A couple of months ago, I came across an interesting Bloomberg Businessweek story about a business school program at the University of Virginia designed specifically for K-12 principals. The idea behind the program is that today's principals, particularly those leading struggling schools, need management training as much as (if not more than) education experience.
The program participants, according to the story, "examine case studies on companies such as General Electric (GE) and Walt Disney (DIS), study organizational behavior, and learn how to analyze data." Many schools whose leaders have completed the program have reportedly seen strong test-score gains. "I took the best business practices and translated those into education," says one program grad whose school's reading and math scores have jumped by nearly 30 percent.
I meant to post something about this idea when I first read about it and somehow forgot. But now, as chance would have it, middle school educator Bill Ferriter has stumbled upon the same story. His take: It all sounds well and good perhaps, but from a teacher's perspective, the program's $75,000 price tag is a little hard to stomach:
Just the cost of the program ALONE is amazing, isn't it? I'd bet that our ENTIRE SCHOOL hasn't had $75K to spend on professional development in the better part of a decadelet alone $75K to invest in ONE person for TWO years.
He also questions the program's apparent focus on driving up standardized test scores. Gone about in the wrong way (that is, when it pits teachers against one another), he warns, this can result in the death of collaboration within a schoolnot exactly a prized management goal.

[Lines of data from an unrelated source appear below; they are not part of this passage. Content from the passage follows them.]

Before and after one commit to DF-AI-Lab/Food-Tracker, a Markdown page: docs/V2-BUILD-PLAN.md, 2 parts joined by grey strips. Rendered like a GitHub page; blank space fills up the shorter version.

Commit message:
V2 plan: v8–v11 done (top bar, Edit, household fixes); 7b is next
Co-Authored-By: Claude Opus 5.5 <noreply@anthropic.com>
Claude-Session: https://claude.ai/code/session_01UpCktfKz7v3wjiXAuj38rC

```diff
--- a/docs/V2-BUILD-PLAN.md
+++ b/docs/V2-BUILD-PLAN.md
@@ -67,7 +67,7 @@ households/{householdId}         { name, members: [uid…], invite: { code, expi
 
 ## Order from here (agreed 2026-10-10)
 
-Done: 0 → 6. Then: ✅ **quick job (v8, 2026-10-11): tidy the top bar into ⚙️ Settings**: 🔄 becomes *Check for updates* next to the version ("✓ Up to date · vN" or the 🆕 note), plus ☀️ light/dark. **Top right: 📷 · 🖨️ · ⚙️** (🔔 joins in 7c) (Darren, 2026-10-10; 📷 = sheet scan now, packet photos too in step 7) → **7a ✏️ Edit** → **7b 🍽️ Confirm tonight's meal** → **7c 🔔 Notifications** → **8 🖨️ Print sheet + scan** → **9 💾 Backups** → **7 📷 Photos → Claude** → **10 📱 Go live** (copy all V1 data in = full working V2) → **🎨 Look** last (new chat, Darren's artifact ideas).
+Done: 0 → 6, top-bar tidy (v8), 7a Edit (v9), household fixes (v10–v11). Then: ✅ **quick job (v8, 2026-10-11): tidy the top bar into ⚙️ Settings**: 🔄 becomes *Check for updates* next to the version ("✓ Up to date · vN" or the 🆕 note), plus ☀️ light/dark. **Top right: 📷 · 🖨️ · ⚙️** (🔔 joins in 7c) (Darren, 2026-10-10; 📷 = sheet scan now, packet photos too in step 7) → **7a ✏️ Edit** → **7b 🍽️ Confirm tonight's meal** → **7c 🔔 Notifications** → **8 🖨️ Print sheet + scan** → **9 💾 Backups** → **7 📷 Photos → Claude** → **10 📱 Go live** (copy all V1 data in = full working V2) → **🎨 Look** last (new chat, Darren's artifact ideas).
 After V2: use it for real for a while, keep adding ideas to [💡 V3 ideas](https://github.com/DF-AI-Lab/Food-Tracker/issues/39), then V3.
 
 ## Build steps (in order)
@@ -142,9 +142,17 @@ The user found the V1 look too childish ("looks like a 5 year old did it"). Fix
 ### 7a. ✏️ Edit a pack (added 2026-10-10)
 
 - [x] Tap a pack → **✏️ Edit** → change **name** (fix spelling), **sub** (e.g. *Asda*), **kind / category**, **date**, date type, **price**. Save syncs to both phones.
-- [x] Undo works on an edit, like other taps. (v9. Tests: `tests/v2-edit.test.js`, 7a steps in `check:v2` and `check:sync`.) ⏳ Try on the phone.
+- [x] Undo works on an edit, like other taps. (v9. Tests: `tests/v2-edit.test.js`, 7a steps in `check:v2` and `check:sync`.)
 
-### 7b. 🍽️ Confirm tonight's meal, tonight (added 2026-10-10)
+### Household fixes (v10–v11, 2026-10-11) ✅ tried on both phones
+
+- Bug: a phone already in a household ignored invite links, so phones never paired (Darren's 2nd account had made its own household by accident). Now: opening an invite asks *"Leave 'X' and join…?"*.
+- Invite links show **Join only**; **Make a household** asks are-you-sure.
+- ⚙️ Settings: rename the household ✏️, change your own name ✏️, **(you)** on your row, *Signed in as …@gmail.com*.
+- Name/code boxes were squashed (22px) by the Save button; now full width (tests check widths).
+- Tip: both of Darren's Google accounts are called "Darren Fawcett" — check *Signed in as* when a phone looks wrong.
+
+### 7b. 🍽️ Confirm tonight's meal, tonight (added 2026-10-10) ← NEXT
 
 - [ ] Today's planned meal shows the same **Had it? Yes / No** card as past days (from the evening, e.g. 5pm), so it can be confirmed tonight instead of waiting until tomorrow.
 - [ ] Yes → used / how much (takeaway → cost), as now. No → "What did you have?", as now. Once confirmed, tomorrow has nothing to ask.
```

But you have to hope that, for $75 grand, the programs leadership's lessons are more nuanced than that.